The matter still has to be resolved but she said she planned to call her first witness, a military police sergeant, on Oct. 13.
Ironically, the inquiry was created because Ottawa didn't want to release documents to a military watchdog.
The watchdog, the Military Police Complaints Commission, began its investigation 2 1/2 years ago after complaints from Amnesty International Canada and the B.C. Civil Liberties Association over allegations that suspects were mistreated once Canadian troops handed them to Afghan security forces.
However, the government repeatedly tried to forestall the investigation, invoking security concerns.
The witnesses Ottawa wants to remove include four generals who commanded Canadian troops in Afghanistan – David Fraser, Tim Grant, Michael Ward and Guy Laroche – along with Foreign Affairs and correctional staff who were in Afghanistan.
The motion said the inquiry hasn't proved those witnesses shared relevant information with military police about the treatment of detainees.
However, one witness, Richard Colvin, a diplomat formerly posted to Afghanistan, retained a lawyer to advise the inquiry that he had “personal knowledge of what the military police knew.”
The letter from Mr. Colvin's lawyer said he had evidence relating “to risks of torture resulting from the transfer of detainees to Afghan authorities.”
The legal tactics may delay the inquiry's work until the commissioner's term expires in December and he is replaced by another government appointee, said the lawyer for the two groups that filed the complaint.
“The Department of Justice lawyers are buzzing like bees over there, trying to come up with any gambit they can to stop this hearing,” said Paul Champ.
Despite a $2-million price tag, the inquiry was ordered in 2008 by MPCC chair Peter Tinsley because its subpoena powers could override Ottawa's refusal to provide documents.
Mr. Tinsley, a Liberal appointee, was advised last month that his one-term appointment would expire as scheduled on Dec. 11, a spokesman for Mr. MacKay said, declining to comment on who would the next appointee.

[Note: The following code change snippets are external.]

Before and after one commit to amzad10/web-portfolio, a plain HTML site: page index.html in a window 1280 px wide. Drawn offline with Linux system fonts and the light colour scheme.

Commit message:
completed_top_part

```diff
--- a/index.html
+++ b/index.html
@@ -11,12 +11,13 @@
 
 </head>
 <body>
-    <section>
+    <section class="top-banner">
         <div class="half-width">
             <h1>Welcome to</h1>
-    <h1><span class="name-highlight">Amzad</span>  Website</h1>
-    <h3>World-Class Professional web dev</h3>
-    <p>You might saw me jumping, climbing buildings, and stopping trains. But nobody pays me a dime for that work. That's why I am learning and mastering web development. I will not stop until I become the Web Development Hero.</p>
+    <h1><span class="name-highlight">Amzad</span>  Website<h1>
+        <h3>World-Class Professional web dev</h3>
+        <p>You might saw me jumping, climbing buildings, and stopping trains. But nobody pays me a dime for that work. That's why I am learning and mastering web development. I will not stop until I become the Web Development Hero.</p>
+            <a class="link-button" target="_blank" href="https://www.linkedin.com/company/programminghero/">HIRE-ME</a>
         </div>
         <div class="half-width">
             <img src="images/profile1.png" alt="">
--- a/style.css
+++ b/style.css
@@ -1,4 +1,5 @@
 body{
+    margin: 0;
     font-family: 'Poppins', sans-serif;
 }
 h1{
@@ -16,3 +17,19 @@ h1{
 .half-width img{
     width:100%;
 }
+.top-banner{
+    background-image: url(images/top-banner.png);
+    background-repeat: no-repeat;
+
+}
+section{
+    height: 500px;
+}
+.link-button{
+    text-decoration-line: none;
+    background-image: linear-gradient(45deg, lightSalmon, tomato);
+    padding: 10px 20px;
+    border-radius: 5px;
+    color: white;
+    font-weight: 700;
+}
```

In previous moves, the government refused to provide documents, sought a court order to block the investigation and claimed that the MPCC has no jurisdiction because Canadian military police who hold detainees are engaged in military, not police, operations.